• [Task item]:
In the records below, how many lines hold the word "enum"? Give only the number.

Records drawn from a dataset:
++++++++++
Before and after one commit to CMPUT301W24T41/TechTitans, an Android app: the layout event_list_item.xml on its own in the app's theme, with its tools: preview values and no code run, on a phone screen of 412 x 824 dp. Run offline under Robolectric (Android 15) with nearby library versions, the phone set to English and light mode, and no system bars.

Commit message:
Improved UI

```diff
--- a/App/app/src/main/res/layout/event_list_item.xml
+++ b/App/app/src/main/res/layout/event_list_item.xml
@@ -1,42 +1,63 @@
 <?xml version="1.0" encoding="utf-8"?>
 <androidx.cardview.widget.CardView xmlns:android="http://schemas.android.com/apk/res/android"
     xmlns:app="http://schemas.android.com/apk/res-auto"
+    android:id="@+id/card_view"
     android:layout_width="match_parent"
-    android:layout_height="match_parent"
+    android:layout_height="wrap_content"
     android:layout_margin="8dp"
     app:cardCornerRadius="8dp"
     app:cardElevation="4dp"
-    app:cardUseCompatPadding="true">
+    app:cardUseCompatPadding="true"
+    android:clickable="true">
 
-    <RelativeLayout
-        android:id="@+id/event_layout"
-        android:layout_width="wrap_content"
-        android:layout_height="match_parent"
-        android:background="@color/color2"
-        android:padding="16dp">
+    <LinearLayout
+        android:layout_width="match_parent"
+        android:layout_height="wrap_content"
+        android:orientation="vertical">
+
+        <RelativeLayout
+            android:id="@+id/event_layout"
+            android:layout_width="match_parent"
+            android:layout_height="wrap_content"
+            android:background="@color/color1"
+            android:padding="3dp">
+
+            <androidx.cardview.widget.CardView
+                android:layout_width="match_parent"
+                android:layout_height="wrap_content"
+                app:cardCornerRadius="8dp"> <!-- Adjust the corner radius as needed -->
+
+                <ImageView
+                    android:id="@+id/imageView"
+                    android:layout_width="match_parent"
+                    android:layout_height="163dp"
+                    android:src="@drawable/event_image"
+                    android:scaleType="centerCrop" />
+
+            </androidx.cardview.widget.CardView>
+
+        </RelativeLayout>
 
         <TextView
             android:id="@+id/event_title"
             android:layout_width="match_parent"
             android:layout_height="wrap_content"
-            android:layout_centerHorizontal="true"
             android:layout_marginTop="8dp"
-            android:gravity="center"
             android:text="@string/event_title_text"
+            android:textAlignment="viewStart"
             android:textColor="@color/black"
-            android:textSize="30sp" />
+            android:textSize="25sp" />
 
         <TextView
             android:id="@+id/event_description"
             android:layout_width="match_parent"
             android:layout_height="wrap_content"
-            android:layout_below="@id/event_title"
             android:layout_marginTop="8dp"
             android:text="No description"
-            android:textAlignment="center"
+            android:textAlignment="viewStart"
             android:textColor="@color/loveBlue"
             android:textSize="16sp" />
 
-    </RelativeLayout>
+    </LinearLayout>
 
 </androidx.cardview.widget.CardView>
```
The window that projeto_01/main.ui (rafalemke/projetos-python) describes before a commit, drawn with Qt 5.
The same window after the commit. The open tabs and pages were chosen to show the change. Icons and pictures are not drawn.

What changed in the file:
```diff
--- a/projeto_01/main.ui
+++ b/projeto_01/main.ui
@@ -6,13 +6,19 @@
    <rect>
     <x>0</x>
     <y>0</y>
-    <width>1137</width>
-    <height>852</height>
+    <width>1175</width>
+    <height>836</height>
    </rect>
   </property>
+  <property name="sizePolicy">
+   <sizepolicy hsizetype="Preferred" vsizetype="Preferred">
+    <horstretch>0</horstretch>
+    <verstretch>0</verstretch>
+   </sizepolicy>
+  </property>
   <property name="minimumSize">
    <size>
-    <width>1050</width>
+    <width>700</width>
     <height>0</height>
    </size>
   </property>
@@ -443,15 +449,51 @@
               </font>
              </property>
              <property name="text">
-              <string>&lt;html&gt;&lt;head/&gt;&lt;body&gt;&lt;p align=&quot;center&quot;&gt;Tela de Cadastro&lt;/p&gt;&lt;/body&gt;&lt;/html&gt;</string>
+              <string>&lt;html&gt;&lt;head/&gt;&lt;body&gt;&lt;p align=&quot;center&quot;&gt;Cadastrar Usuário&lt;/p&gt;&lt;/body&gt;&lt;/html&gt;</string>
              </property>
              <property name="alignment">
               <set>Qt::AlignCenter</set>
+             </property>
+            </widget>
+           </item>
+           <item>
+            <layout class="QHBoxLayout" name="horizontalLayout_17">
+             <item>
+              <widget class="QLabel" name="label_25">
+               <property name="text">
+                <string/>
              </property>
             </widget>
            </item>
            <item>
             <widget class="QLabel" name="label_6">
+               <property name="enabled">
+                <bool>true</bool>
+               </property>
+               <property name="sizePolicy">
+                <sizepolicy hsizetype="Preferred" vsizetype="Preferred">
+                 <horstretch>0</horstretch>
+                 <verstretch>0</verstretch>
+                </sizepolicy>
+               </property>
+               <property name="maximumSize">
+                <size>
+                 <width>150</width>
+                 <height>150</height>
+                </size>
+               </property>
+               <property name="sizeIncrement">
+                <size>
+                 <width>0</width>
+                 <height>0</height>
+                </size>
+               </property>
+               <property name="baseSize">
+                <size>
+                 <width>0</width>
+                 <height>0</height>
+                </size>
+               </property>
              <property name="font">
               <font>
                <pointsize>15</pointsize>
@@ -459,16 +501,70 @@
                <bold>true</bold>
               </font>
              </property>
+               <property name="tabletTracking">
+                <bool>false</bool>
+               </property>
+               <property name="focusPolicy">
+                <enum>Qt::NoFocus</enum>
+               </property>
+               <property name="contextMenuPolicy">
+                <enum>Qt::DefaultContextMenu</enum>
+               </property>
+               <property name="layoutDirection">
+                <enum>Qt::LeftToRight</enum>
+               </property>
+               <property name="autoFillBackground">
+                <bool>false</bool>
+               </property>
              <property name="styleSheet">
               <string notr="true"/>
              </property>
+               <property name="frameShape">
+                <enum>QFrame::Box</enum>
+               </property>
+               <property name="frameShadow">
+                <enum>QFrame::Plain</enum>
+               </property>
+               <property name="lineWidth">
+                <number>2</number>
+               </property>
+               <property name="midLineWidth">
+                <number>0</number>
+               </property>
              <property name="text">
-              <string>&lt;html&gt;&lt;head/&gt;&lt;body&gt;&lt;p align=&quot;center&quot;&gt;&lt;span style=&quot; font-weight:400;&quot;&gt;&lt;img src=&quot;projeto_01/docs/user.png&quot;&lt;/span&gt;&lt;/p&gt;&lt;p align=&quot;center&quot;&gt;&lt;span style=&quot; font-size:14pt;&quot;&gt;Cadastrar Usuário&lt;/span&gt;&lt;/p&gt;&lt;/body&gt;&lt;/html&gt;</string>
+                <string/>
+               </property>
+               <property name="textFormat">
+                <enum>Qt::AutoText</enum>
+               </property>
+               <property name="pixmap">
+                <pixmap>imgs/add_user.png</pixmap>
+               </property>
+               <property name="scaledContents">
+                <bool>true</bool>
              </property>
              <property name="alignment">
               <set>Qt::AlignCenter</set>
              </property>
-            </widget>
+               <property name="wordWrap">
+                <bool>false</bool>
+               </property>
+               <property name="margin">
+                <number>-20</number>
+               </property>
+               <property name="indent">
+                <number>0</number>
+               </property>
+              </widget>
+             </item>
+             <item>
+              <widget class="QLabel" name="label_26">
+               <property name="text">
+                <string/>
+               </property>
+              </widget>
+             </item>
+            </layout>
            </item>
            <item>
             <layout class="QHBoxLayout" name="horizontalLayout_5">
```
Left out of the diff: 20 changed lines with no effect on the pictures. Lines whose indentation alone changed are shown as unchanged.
++++++++++
• [Solution below]:
6